[Source records]
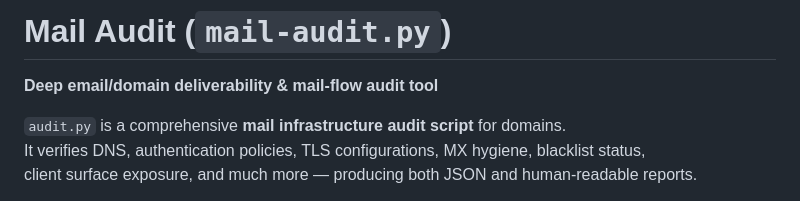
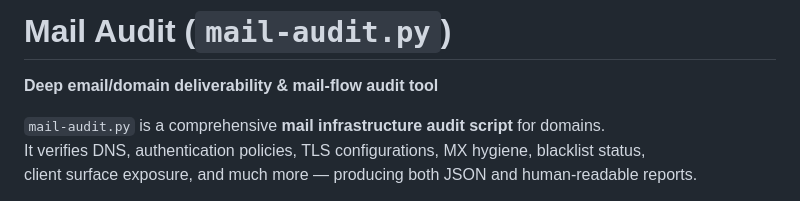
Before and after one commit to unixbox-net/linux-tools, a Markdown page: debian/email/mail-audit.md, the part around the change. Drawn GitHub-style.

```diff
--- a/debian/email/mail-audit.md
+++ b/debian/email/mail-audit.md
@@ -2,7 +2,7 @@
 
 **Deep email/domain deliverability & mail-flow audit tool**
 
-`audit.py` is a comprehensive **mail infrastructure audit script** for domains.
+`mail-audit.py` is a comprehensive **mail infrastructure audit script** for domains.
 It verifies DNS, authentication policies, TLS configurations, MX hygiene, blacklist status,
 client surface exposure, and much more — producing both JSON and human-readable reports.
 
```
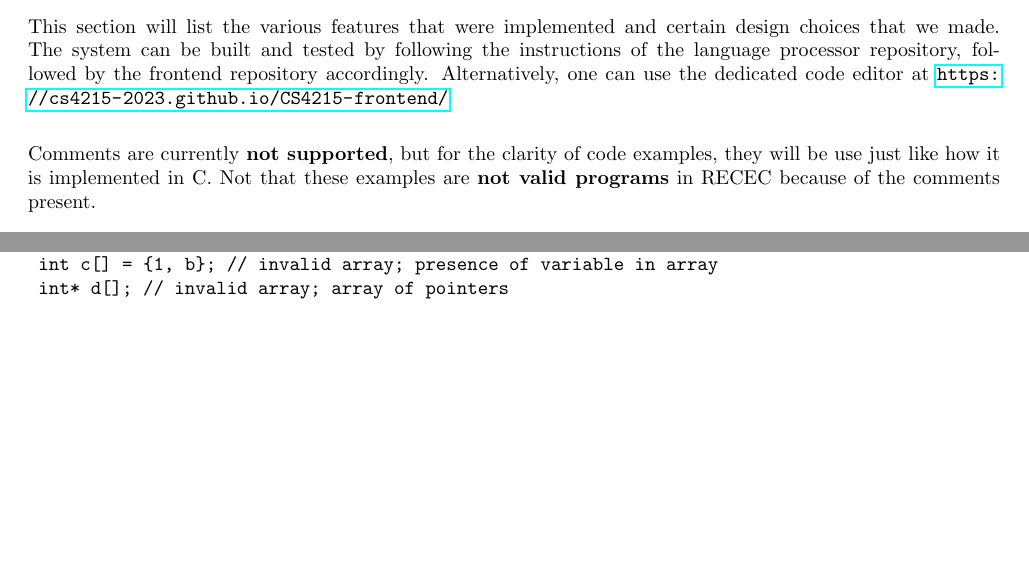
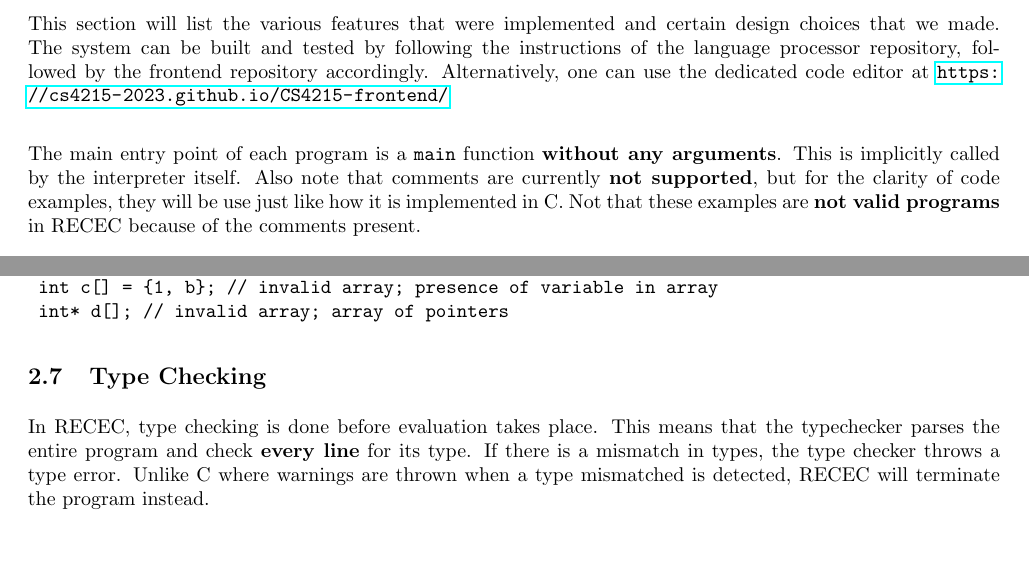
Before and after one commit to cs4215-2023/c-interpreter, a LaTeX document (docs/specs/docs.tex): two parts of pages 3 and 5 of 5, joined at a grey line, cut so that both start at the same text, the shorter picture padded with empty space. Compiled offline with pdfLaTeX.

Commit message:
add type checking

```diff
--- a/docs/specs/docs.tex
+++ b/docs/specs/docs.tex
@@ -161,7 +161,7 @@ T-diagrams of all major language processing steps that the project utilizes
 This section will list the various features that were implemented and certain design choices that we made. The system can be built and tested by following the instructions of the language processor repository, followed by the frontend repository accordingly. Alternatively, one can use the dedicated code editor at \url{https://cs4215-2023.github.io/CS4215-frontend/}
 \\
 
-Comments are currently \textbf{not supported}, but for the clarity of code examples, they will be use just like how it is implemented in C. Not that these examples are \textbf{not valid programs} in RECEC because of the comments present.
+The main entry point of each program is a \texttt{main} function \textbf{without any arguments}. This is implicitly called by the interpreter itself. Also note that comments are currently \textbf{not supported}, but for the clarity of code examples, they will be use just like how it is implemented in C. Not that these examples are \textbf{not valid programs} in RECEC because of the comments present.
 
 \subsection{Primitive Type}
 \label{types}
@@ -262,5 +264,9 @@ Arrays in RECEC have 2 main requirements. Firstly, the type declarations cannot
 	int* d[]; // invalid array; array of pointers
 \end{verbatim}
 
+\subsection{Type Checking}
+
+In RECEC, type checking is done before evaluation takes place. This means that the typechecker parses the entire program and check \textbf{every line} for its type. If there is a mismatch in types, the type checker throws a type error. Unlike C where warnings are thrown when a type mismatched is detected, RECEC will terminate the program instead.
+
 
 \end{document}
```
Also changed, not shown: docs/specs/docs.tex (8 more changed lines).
---
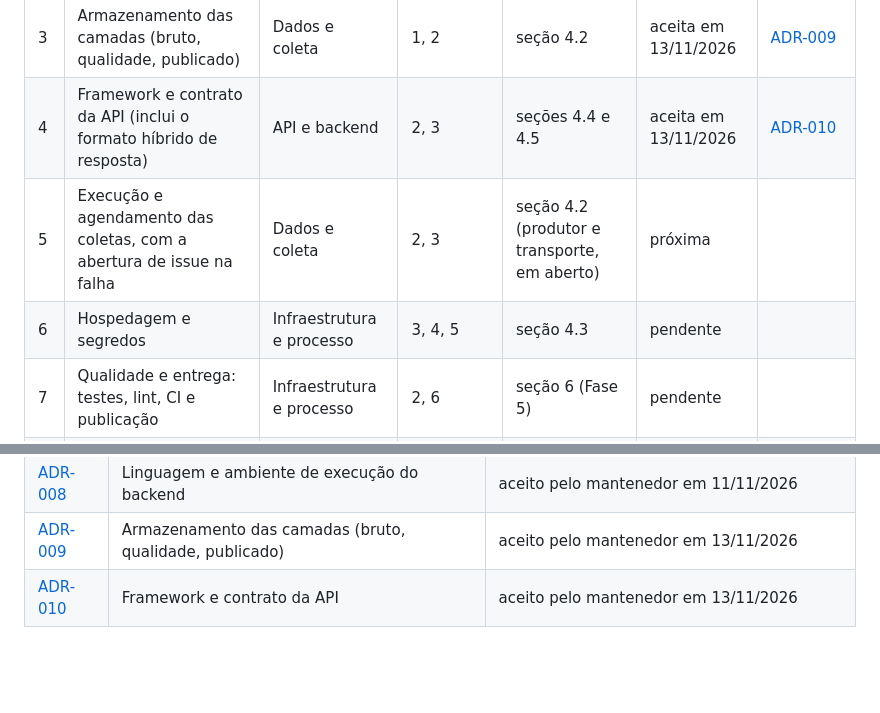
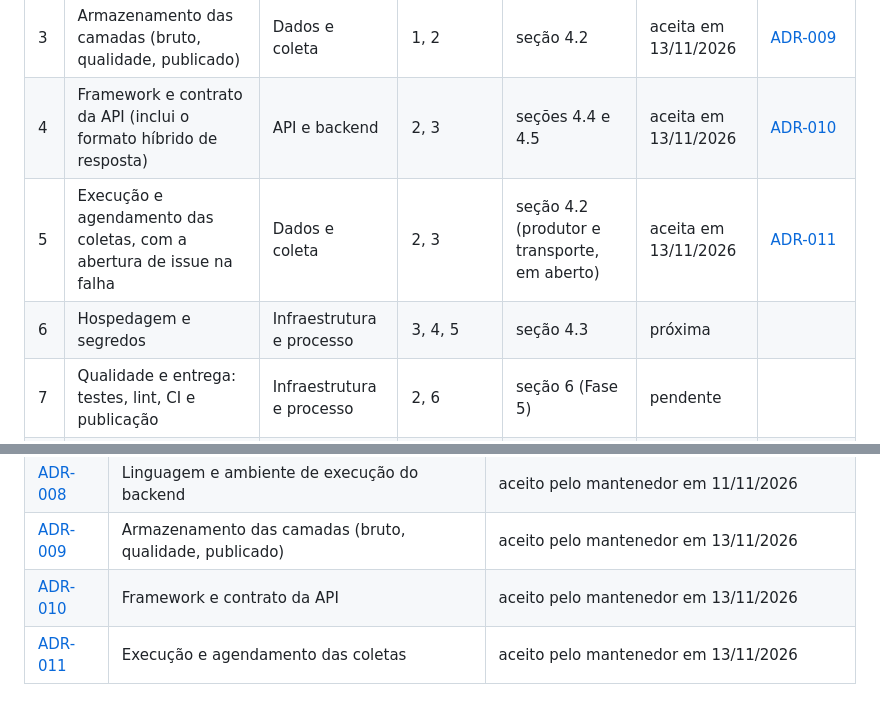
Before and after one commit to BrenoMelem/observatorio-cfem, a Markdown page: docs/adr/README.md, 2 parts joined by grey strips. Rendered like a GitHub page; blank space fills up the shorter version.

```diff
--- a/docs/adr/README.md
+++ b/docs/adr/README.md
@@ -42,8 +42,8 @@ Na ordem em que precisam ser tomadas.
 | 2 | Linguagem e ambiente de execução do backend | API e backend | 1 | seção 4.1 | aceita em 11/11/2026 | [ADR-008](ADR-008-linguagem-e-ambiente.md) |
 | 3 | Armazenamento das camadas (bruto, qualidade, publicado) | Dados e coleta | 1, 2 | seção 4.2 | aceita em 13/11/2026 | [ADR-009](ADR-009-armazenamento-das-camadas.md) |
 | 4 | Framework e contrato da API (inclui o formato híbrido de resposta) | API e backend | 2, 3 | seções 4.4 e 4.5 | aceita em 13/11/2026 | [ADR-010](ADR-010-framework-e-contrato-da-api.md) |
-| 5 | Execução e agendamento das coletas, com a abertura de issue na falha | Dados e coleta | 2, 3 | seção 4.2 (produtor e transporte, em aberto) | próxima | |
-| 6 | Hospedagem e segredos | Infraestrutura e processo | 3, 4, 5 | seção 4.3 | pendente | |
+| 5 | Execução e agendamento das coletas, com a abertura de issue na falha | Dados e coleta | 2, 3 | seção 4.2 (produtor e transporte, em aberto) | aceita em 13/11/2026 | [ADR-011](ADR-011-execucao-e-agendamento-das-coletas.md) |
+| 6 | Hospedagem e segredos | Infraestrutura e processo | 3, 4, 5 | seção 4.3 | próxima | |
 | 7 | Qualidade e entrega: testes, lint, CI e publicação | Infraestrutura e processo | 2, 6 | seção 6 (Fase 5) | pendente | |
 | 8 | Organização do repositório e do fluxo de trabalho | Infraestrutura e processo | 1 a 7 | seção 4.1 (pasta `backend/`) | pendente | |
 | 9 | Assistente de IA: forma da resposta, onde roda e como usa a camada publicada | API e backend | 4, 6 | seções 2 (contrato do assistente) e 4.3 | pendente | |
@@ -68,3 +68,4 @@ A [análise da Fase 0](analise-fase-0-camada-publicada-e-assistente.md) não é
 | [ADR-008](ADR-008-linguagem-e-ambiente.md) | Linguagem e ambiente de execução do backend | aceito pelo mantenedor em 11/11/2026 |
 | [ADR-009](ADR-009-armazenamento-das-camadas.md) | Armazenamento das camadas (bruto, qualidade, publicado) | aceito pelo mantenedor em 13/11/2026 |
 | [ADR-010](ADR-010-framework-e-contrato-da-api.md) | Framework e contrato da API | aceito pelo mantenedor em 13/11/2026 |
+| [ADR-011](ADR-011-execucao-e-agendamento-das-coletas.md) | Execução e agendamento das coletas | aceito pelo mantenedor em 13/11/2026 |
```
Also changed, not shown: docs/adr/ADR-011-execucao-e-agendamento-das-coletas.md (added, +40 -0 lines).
...
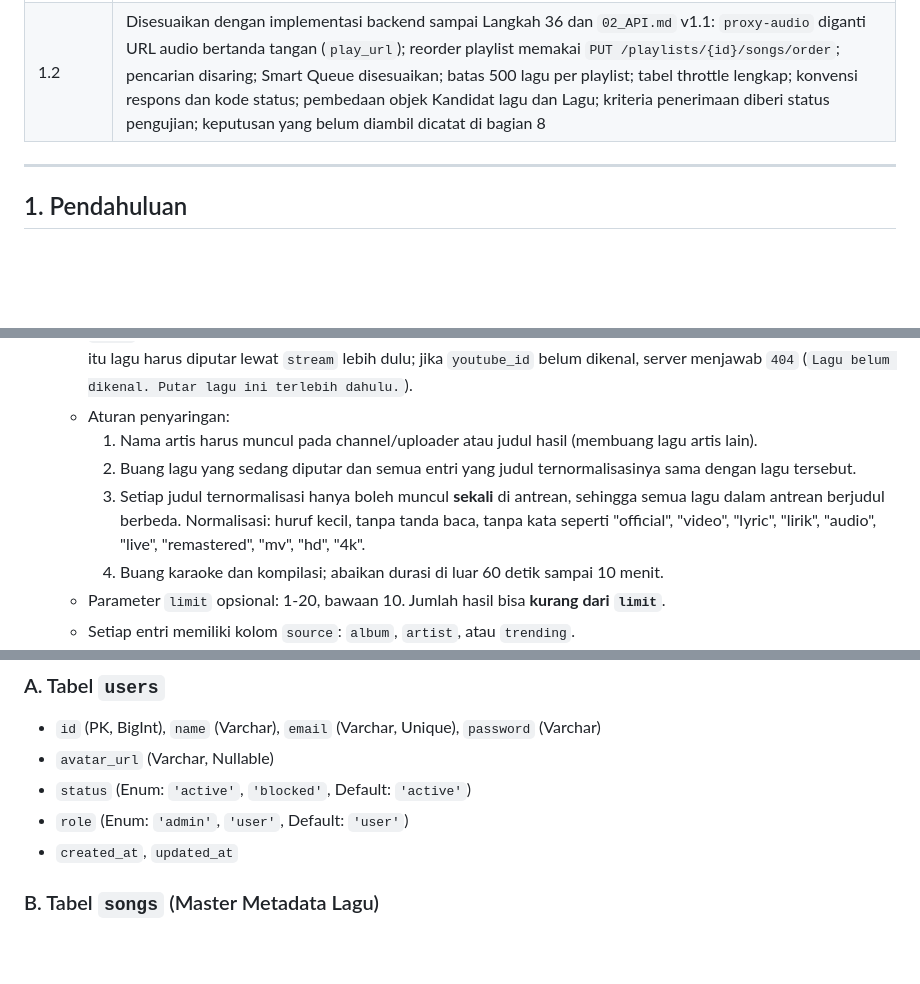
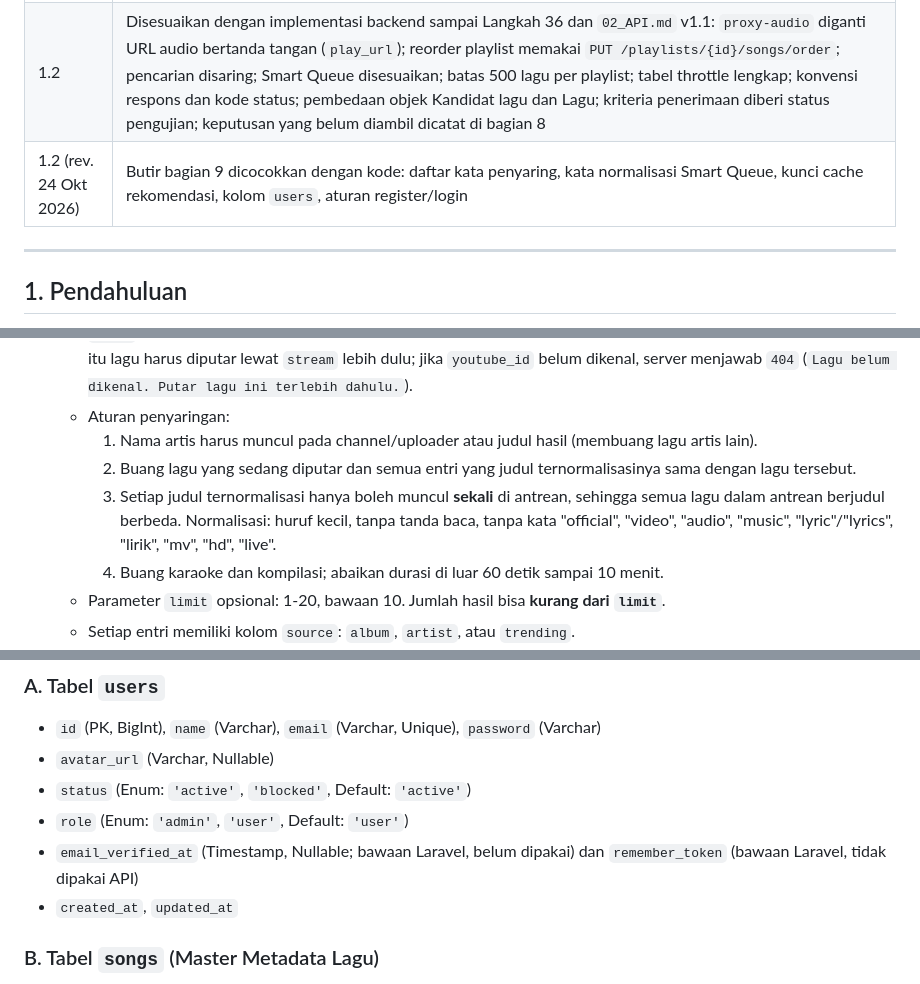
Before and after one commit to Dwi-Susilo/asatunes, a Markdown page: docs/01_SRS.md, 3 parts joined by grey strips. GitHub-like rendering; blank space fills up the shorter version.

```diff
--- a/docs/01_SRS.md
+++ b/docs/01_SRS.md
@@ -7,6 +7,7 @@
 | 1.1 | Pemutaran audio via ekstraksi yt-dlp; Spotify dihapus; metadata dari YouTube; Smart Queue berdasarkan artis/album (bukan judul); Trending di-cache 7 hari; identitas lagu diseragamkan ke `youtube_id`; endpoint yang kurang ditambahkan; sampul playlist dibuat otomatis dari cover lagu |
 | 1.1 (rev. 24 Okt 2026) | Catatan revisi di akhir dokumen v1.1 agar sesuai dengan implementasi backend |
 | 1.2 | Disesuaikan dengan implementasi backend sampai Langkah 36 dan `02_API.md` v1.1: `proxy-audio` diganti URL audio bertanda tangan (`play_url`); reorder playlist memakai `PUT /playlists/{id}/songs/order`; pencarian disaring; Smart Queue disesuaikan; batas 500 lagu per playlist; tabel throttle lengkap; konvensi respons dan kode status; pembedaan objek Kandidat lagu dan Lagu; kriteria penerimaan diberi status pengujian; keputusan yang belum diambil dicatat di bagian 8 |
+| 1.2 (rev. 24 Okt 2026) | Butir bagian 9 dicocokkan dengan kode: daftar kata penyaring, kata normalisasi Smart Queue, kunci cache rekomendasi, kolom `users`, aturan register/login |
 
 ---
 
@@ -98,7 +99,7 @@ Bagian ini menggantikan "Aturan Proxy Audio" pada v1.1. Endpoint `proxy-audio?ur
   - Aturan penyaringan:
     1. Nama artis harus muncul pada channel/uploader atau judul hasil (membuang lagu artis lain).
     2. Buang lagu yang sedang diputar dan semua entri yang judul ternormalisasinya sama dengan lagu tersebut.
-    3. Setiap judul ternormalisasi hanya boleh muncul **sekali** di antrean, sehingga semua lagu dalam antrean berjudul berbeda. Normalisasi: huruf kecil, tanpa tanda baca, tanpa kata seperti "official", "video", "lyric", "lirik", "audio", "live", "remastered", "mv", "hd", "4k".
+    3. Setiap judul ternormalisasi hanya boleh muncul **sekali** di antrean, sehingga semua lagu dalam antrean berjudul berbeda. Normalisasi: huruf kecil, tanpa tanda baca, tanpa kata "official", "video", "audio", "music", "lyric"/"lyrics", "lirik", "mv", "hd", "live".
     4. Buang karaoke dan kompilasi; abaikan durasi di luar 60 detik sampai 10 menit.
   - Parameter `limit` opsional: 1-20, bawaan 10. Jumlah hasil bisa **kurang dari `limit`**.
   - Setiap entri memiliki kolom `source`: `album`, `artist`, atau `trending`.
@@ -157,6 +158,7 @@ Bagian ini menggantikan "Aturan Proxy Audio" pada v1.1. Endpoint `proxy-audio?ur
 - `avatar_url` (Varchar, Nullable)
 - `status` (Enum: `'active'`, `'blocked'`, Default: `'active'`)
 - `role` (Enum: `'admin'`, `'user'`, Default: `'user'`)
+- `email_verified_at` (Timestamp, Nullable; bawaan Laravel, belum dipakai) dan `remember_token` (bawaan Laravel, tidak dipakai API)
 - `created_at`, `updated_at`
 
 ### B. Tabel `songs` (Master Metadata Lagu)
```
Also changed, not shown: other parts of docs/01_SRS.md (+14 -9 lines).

WORK ITEM:
Make a copy of each line in the records above that has the word "types".

SOLUTION:
 \label{types}
+In RECEC, type checking is done before evaluation takes place. This means that the typechecker parses the entire program and check \textbf{every line} for its type. If there is a mismatch in types, the type checker throws a type error. Unlike C where warnings are thrown when a type mismatched is detected, RECEC will terminate the program instead.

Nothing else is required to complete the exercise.